### Task requirements
The response must contain every line from the records below that has "Also".

### Input
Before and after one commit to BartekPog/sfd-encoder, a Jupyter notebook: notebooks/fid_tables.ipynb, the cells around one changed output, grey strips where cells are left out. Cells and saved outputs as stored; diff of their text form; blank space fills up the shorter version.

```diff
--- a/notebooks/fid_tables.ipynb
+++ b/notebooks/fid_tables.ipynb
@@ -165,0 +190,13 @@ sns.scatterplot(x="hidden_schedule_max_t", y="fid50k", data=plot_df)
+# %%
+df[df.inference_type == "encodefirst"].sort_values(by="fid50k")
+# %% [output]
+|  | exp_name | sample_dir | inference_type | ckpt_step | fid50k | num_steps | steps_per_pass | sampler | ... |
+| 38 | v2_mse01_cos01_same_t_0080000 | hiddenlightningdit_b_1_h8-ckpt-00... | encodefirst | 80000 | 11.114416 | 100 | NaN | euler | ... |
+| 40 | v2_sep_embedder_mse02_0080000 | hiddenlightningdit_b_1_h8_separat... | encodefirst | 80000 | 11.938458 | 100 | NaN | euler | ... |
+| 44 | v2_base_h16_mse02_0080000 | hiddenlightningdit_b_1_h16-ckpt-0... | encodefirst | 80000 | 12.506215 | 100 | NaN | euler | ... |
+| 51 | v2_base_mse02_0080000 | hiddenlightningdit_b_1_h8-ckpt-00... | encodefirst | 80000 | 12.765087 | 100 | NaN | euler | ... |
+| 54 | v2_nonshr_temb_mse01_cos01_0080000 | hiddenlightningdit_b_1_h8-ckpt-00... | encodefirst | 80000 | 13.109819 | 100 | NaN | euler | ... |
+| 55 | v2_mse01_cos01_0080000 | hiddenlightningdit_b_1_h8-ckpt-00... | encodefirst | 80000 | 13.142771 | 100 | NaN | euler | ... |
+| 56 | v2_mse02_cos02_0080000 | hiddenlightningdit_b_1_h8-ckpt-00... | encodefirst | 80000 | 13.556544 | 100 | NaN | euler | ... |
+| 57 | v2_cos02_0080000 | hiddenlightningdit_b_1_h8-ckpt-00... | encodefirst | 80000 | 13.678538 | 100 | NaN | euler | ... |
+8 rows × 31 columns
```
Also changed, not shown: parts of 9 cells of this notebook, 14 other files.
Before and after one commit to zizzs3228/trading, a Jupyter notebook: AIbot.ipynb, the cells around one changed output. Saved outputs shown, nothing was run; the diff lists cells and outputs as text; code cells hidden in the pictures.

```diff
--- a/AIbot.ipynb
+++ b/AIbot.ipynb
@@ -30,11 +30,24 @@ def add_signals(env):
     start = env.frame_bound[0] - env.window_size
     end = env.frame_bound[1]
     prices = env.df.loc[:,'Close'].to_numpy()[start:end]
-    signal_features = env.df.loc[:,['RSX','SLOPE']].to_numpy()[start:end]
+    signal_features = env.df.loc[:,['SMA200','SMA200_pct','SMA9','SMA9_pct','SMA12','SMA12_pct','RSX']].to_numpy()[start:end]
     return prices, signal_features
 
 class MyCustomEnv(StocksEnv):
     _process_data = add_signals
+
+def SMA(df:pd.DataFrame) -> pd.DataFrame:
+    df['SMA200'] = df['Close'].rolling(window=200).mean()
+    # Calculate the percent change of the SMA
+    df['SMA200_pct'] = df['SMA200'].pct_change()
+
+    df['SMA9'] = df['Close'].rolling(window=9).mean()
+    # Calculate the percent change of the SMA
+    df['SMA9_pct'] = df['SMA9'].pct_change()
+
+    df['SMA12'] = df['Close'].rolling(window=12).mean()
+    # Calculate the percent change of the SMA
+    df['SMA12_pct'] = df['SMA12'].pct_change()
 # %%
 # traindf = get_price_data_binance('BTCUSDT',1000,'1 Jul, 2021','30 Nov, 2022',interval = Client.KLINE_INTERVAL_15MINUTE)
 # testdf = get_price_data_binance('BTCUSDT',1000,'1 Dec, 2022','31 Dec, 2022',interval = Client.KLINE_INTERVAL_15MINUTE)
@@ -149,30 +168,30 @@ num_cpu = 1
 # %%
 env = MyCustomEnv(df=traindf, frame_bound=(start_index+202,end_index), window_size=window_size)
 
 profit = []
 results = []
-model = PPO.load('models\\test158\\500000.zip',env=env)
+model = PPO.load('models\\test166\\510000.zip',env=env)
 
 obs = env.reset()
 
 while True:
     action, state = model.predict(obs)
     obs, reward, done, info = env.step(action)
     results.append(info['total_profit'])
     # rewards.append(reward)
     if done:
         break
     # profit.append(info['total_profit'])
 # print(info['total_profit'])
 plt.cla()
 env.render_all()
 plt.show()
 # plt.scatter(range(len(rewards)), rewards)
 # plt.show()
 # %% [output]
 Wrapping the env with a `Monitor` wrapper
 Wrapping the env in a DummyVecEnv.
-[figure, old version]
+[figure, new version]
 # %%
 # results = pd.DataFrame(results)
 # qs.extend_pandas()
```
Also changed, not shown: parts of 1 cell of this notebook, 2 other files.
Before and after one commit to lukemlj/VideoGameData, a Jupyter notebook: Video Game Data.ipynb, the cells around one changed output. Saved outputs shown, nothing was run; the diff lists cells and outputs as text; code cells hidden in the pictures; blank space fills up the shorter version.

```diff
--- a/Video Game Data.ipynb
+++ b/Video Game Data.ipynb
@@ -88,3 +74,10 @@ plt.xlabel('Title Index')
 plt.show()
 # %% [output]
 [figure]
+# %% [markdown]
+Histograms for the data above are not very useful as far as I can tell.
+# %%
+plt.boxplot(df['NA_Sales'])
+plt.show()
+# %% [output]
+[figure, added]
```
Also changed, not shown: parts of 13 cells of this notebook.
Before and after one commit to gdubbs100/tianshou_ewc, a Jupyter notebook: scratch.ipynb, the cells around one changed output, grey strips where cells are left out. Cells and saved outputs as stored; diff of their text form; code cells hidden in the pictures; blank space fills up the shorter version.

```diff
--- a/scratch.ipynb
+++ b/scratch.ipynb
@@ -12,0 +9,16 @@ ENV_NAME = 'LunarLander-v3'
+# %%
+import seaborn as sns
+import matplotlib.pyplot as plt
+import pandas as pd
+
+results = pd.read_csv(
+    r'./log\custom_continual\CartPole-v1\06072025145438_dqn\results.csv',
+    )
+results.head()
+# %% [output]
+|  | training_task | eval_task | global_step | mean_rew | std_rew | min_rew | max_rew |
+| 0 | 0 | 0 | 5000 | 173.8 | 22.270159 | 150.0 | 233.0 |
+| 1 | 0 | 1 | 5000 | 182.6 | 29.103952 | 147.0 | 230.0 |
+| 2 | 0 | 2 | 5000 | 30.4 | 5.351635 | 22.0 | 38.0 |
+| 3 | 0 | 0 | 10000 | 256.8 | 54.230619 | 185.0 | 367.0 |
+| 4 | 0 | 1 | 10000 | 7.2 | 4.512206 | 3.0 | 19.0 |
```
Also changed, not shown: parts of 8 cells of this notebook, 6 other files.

### Exercise answer
Also changed, not shown: parts of 9 cells of this notebook, 14 other files.
Also changed, not shown: parts of 1 cell of this notebook, 2 other files.
Also changed, not shown: parts of 13 cells of this notebook.
Also changed, not shown: parts of 8 cells of this notebook, 6 other files.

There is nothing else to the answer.